### Prompt
Scan the material for the word "remove" and copy each line where it occurs.
--
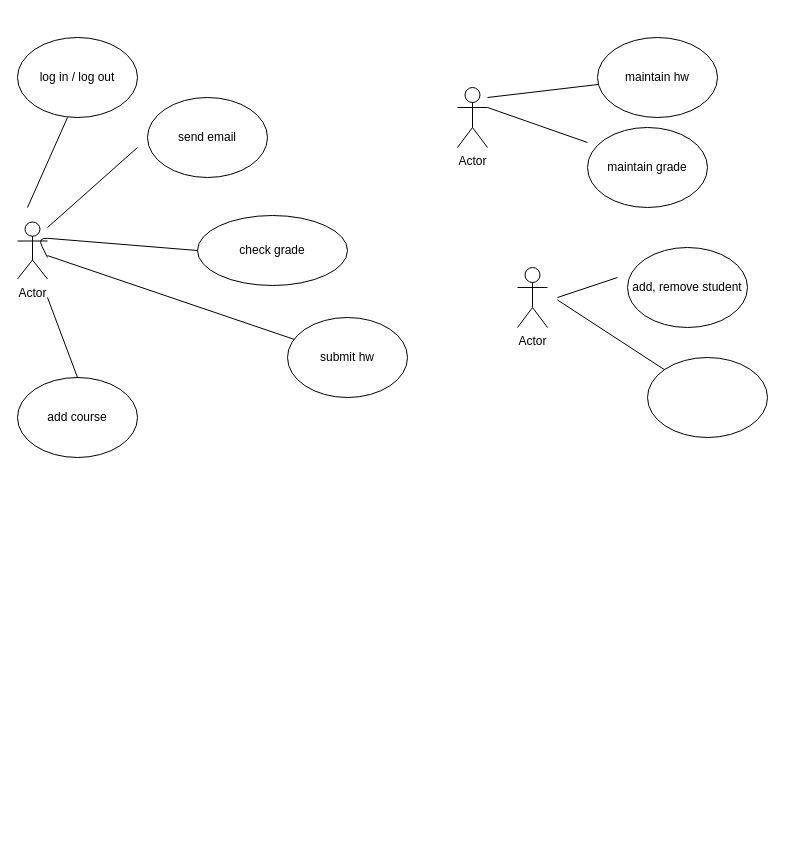
Earlier version of the draw.io diagram Untitled Diagram.drawio (haris8/use_case). Source tidied: cells renumbered, new cells numbered last; positions are measured from the earlier drawing's top-left corner, leaving out a move shared by most shapes. Both pictures are drawn from the tidied source at 100%, with x=0, y=0 at pixel (17, 37).
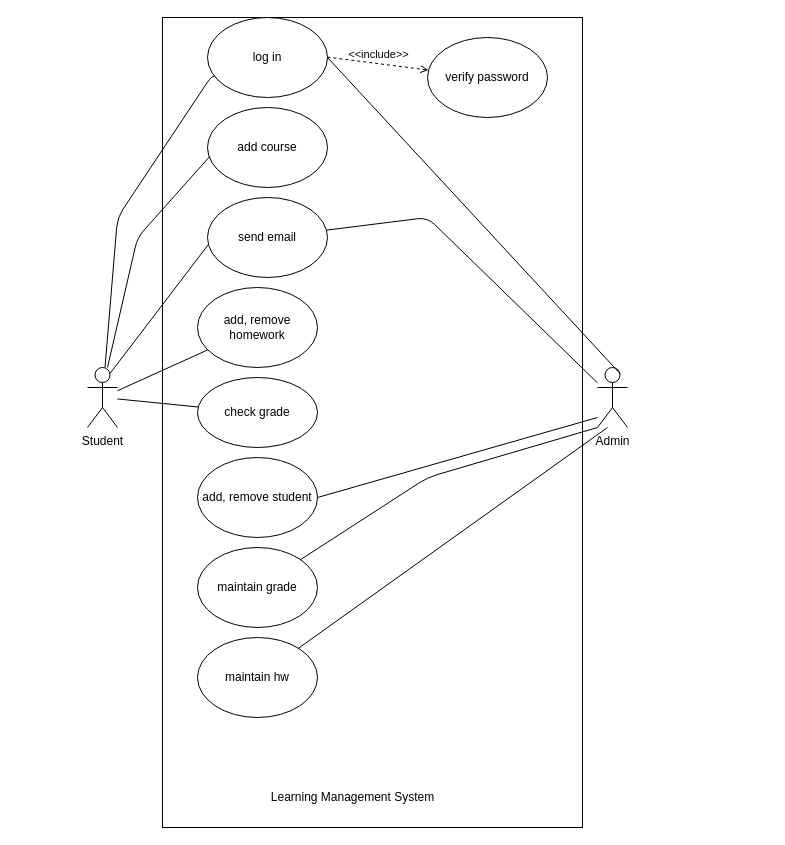
Above is the later version.

What changed in the source:
```diff
@@
-    <mxCell id="2" value="Actor" style="shape=umlActor;verticalLabelPosition=bottom;labelBackgroundColor=#ffffff;verticalAlign=top;html=1;outlineConnect=0;" parent="1" vertex="1">
-      <mxGeometry y="184.5" width="30" height="57" as="geometry" />
-    </mxCell>
+    <mxCell id="23" style="rounded=0;whiteSpace=wrap;html=1;" parent="1" vertex="1">
+      <mxGeometry x="145" y="-20" width="420" height="810" as="geometry" />
+    </mxCell>
     <mxCell id="3" value="check grade" style="ellipse;whiteSpace=wrap;html=1;" parent="1" vertex="1">
-      <mxGeometry x="180" y="178" width="150" height="70" as="geometry" />
+      <mxGeometry x="180" y="340" width="120" height="70" as="geometry" />
     </mxCell>
-    <mxCell id="4" style="endArrow=none;html=1;entryX=0;entryY=0.5;entryDx=0;entryDy=0;" parent="1" edge="1" target="3">
-      <mxGeometry relative="1" as="geometry">
-        <mxPoint x="30" y="220" as="sourcePoint" />
-        <Array as="points">
-          <mxPoint x="20" y="200" />
-        </Array>
-      </mxGeometry>
-    </mxCell>
-    <mxCell id="5" style="endArrow=none;html=1;" parent="1" edge="1" source="2" target="6">
-      <mxGeometry relative="1" as="geometry" />
-    </mxCell>
-    <mxCell id="6" value="submit hw" style="ellipse;whiteSpace=wrap;html=1;" parent="1" vertex="1">
-      <mxGeometry x="270" y="280" width="120" height="80" as="geometry" />
+    <mxCell id="6" value="add, remove homework" style="ellipse;whiteSpace=wrap;html=1;" parent="1" vertex="1">
+      <mxGeometry x="180" y="250" width="120" height="80" as="geometry" />
     </mxCell>
     <mxCell id="7" value="add course" style="ellipse;whiteSpace=wrap;html=1;" parent="1" vertex="1">
-      <mxGeometry y="340" width="120" height="80" as="geometry" />
+      <mxGeometry x="190" y="70" width="120" height="80" as="geometry" />
     </mxCell>
-    <mxCell id="8" style="endArrow=none;html=1;exitX=0.5;exitY=0;exitDx=0;exitDy=0;" parent="1" edge="1" source="7">
-      <mxGeometry relative="1" as="geometry">
-        <mxPoint x="30" y="260" as="targetPoint" />
-      </mxGeometry>
-    </mxCell>
     <mxCell id="9" value="send email" style="ellipse;whiteSpace=wrap;html=1;" parent="1" vertex="1">
-      <mxGeometry x="130" y="60" width="120" height="80" as="geometry" />
+      <mxGeometry x="190" y="160" width="120" height="80" as="geometry" />
     </mxCell>
-    <mxCell id="10" style="endArrow=none;html=1;" parent="1" edge="1">
-      <mxGeometry relative="1" as="geometry">
-        <mxPoint x="30" y="190" as="sourcePoint" />
-        <mxPoint x="120" y="110" as="targetPoint" />
-      </mxGeometry>
-    </mxCell>
-    <mxCell id="11" value="log in / log out" style="ellipse;whiteSpace=wrap;html=1;" parent="1" vertex="1">
-      <mxGeometry width="120" height="80" as="geometry" />
+    <mxCell id="11" value="log in" style="ellipse;whiteSpace=wrap;html=1;" parent="1" vertex="1">
+      <mxGeometry x="190" y="-20" width="120" height="80" as="geometry" />
     </mxCell>
-    <mxCell id="12" value="Actor" style="shape=umlActor;verticalLabelPosition=bottom;labelBackgroundColor=#ffffff;verticalAlign=top;html=1;outlineConnect=0;" parent="1" vertex="1">
-      <mxGeometry x="440" y="50" width="30" height="60" as="geometry" />
-    </mxCell>
-    <mxCell id="13" style="endArrow=none;html=1;" parent="1" edge="1">
+    <mxCell id="13" style="endArrow=none;html=1;" parent="1" edge="1" source="24" target="11">
       <mxGeometry relative="1" as="geometry">
-        <mxPoint x="10" y="170" as="sourcePoint" />
-        <mxPoint x="50" y="80" as="targetPoint" />
+        <Array as="points">
+          <mxPoint x="100" y="180" />
+          <mxPoint x="193" y="40" />
+        </Array>
       </mxGeometry>
     </mxCell>
-    <mxCell id="14" style="endArrow=none;html=1;" parent="1" edge="1" source="12" target="15">
-      <mxGeometry relative="1" as="geometry">
-        <Array as="points">
-          <mxPoint x="470" y="60" />
-        </Array>
-      </mxGeometry>
-    </mxCell>
     <mxCell id="15" value="maintain hw" style="ellipse;whiteSpace=wrap;html=1;" parent="1" vertex="1">
-      <mxGeometry x="580" width="120" height="80" as="geometry" />
+      <mxGeometry x="180" y="600" width="120" height="80" as="geometry" />
     </mxCell>
     <mxCell id="16" value="add, remove student" style="ellipse;whiteSpace=wrap;html=1;" parent="1" vertex="1">
-      <mxGeometry x="610" y="210" width="120" height="80" as="geometry" />
+      <mxGeometry x="180" y="420" width="120" height="80" as="geometry" />
     </mxCell>
-    <mxCell id="17" value="Actor" style="shape=umlActor;verticalLabelPosition=bottom;labelBackgroundColor=#ffffff;verticalAlign=top;html=1;outlineConnect=0;" parent="1" vertex="1">
-      <mxGeometry x="500" y="230" width="30" height="60" as="geometry" />
+    <mxCell id="17" value="Admin" style="shape=umlActor;verticalLabelPosition=bottom;labelBackgroundColor=#ffffff;verticalAlign=top;html=1;outlineConnect=0;" parent="1" vertex="1">
+      <mxGeometry x="580" y="330" width="30" height="60" as="geometry" />
     </mxCell>
-    <mxCell id="18" style="endArrow=none;html=1;" parent="1" edge="1" target="19">
-      <mxGeometry relative="1" as="geometry">
-        <mxPoint x="540" y="262.5" as="sourcePoint" />
-      </mxGeometry>
-    </mxCell>
-    <mxCell id="19" style="ellipse;whiteSpace=wrap;html=1;" parent="1" vertex="1">
-      <mxGeometry x="630" y="320" width="120" height="80" as="geometry" />
+    <mxCell id="19" value="verify password" style="ellipse;whiteSpace=wrap;html=1;" parent="1" vertex="1">
+      <mxGeometry x="410" width="120" height="80" as="geometry" />
     </mxCell>
-    <mxCell id="20" style="endArrow=none;html=1;" parent="1" edge="1">
-      <mxGeometry relative="1" as="geometry">
-        <mxPoint x="540" y="260" as="sourcePoint" />
-        <mxPoint x="600" y="240" as="targetPoint" />
-      </mxGeometry>
-    </mxCell>
     <mxCell id="21" value="maintain grade" style="ellipse;whiteSpace=wrap;html=1;" parent="1" vertex="1">
-      <mxGeometry x="570" y="90" width="120" height="80" as="geometry" />
+      <mxGeometry x="180" y="510" width="120" height="80" as="geometry" />
     </mxCell>
-    <mxCell id="22" style="endArrow=none;html=1;exitX=1;exitY=0.3333333333333333;exitDx=0;exitDy=0;exitPerimeter=0;" parent="1" edge="1" source="12">
-      <mxGeometry relative="1" as="geometry">
-        <mxPoint x="570" y="105" as="targetPoint" />
-      </mxGeometry>
-    </mxCell>
+    <mxCell id="24" value="Student" style="shape=umlActor;verticalLabelPosition=bottom;labelBackgroundColor=#ffffff;verticalAlign=top;html=1;outlineConnect=0;" parent="1" vertex="1">
+      <mxGeometry x="70" y="330" width="30" height="60" as="geometry" />
+    </mxCell>
+    <mxCell id="25" style="endArrow=none;html=1;entryX=0.007;entryY=0.588;entryDx=0;entryDy=0;entryPerimeter=0;exitX=0.75;exitY=0.1;exitDx=0;exitDy=0;exitPerimeter=0;" parent="1" edge="1" source="24" target="9">
+      <mxGeometry relative="1" as="geometry" />
+    </mxCell>
+    <mxCell id="26" style="endArrow=none;html=1;exitX=1;exitY=0.5;exitDx=0;exitDy=0;entryX=0.75;entryY=0.1;entryDx=0;entryDy=0;entryPerimeter=0;" parent="1" edge="1" source="11" target="17">
+      <mxGeometry relative="1" as="geometry" />
+    </mxCell>
+    <mxCell id="27" style="endArrow=none;html=1;" parent="1" edge="1" source="9" target="17">
+      <mxGeometry relative="1" as="geometry">
+        <Array as="points">
+          <mxPoint x="410" y="180" />
+        </Array>
+      </mxGeometry>
+    </mxCell>
+    <mxCell id="28" value="&amp;lt;&amp;lt;include&amp;gt;&amp;gt;" style="edgeStyle=none;html=1;endArrow=open;verticalAlign=bottom;dashed=1;labelBackgroundColor=none;" parent="1" edge="1" target="19">
+      <mxGeometry relative="1" as="geometry">
+        <mxPoint x="310" y="19.6" as="sourcePoint" />
+      </mxGeometry>
+    </mxCell>
+    <mxCell id="29" style="endArrow=none;html=1;" parent="1" edge="1" source="6" target="24">
+      <mxGeometry relative="1" as="geometry" />
+    </mxCell>
+    <mxCell id="30" style="endArrow=none;html=1;entryX=0.021;entryY=0.608;entryDx=0;entryDy=0;entryPerimeter=0;" parent="1" edge="1" target="7">
+      <mxGeometry relative="1" as="geometry">
+        <mxPoint x="90" y="330" as="sourcePoint" />
+        <Array as="points">
+          <mxPoint x="120" y="200" />
+        </Array>
+      </mxGeometry>
+    </mxCell>
+    <mxCell id="31" style="endArrow=none;html=1;" parent="1" edge="1" source="3" target="24">
+      <mxGeometry relative="1" as="geometry" />
+    </mxCell>
+    <mxCell id="32" style="endArrow=none;html=1;exitX=1;exitY=0.5;exitDx=0;exitDy=0;" parent="1" edge="1" source="16">
+      <mxGeometry relative="1" as="geometry">
+        <mxPoint x="580" y="380" as="targetPoint" />
+      </mxGeometry>
+    </mxCell>
+    <mxCell id="33" style="endArrow=none;html=1;" parent="1" edge="1" source="21">
+      <mxGeometry relative="1" as="geometry">
+        <mxPoint x="580" y="390" as="targetPoint" />
+        <Array as="points">
+          <mxPoint x="410" y="440" />
+        </Array>
+      </mxGeometry>
+    </mxCell>
+    <mxCell id="34" style="endArrow=none;html=1;" parent="1" edge="1" source="15">
+      <mxGeometry relative="1" as="geometry">
+        <mxPoint x="590" y="390" as="targetPoint" />
+      </mxGeometry>
+    </mxCell>
+    <mxCell id="35" value="Learning Management System" style="text;html=1;align=center;verticalAlign=middle;" parent="1" vertex="1">
+      <mxGeometry x="245" y="750" width="180" height="20" as="geometry" />
+    </mxCell>
```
--
### Response
+    <mxCell id="6" value="add, remove homework" style="ellipse;whiteSpace=wrap;html=1;" parent="1" vertex="1">
     <mxCell id="16" value="add, remove student" style="ellipse;whiteSpace=wrap;html=1;" parent="1" vertex="1">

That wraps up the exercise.